[DATASET]:

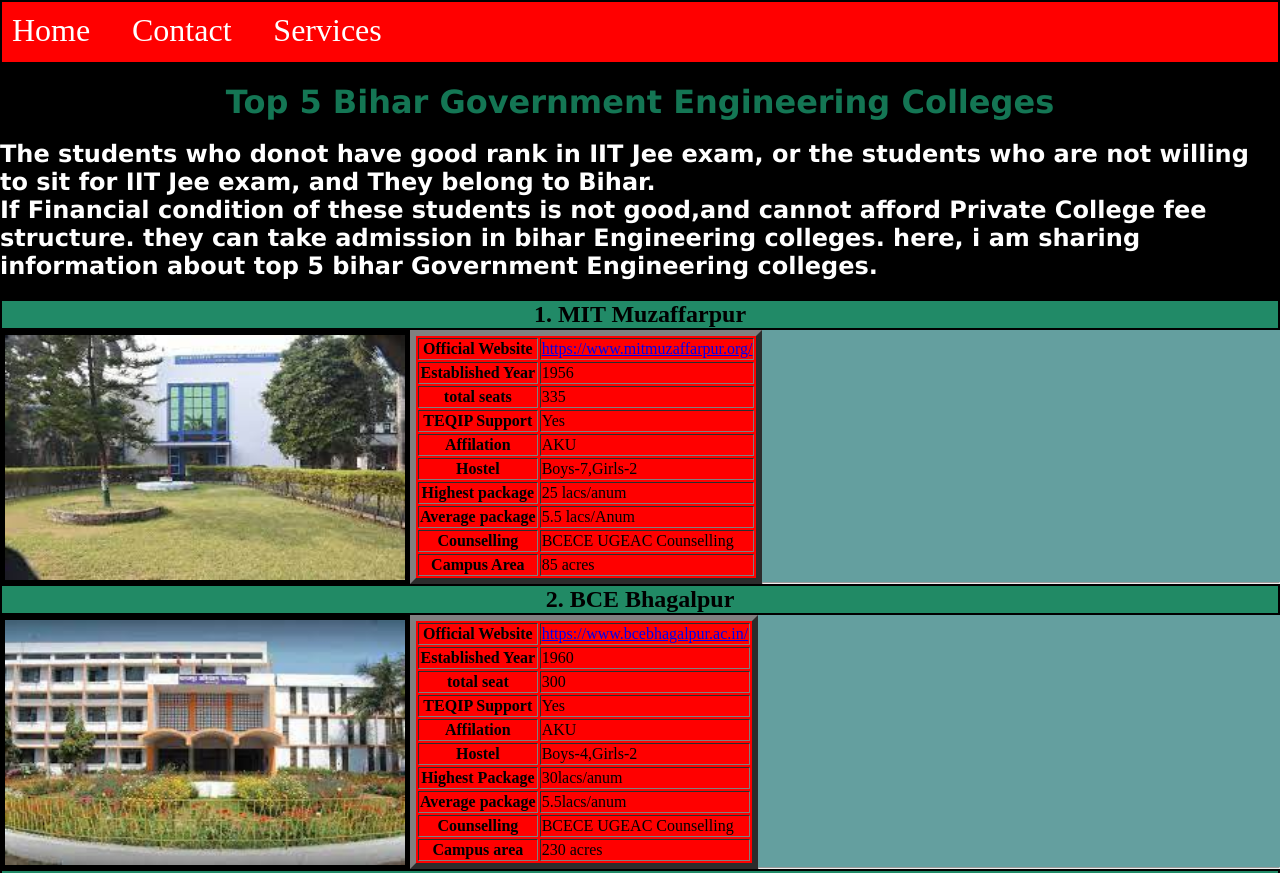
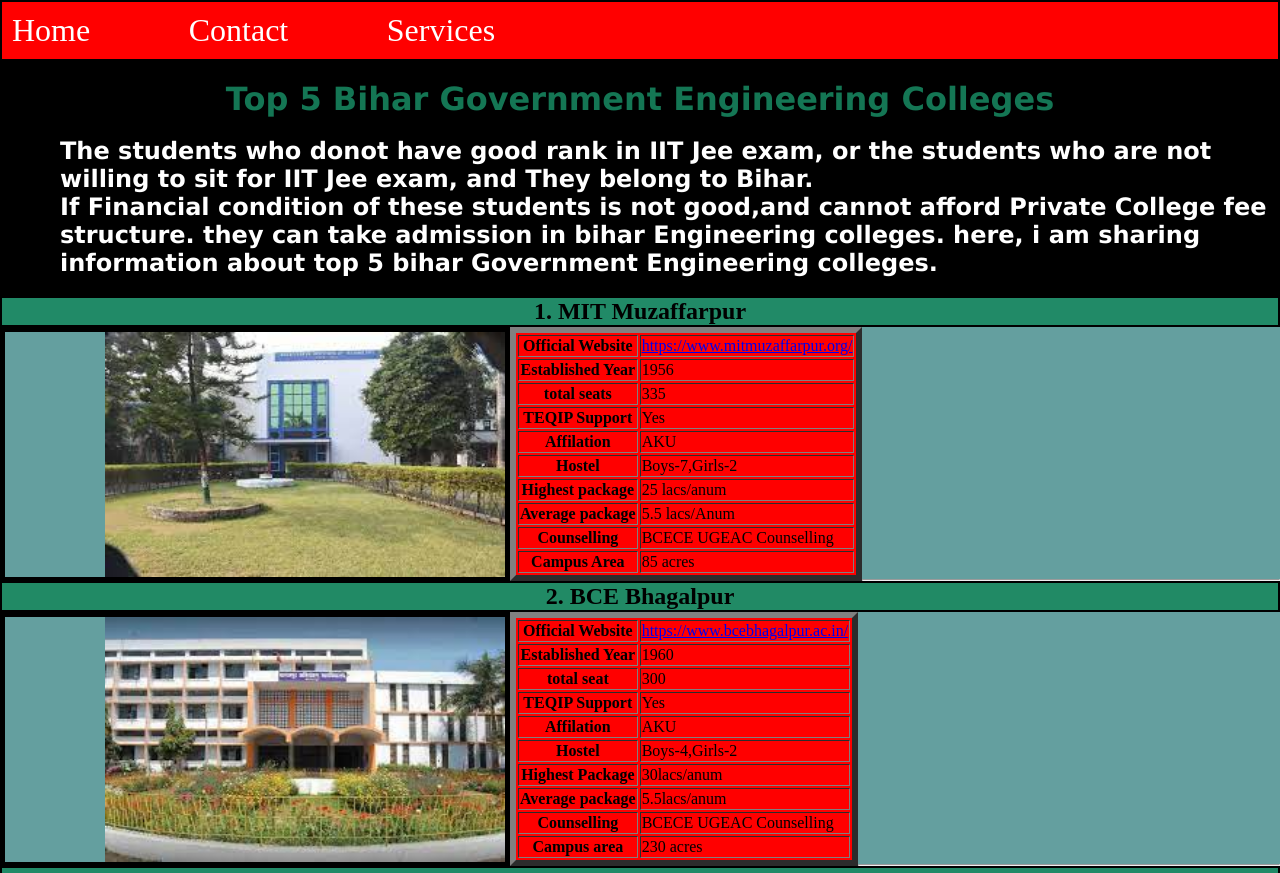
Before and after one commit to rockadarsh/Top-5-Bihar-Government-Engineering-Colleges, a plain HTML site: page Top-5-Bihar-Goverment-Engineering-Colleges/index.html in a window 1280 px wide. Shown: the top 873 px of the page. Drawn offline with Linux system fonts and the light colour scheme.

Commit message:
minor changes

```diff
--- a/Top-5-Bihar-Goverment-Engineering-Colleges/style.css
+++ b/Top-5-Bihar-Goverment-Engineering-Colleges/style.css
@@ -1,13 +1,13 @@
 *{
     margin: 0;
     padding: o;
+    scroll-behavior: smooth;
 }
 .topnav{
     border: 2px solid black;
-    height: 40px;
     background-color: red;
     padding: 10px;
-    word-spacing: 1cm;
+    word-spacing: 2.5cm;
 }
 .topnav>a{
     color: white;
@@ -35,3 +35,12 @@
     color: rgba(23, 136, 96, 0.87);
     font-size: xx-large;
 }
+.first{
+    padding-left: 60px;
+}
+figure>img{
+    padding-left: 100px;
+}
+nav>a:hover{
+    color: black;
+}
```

[WHAT IS REQUIRED]:
Within the listing, how many lines include the string "style"? Supply the number and no further words.

[TASK OUTPUT]:
2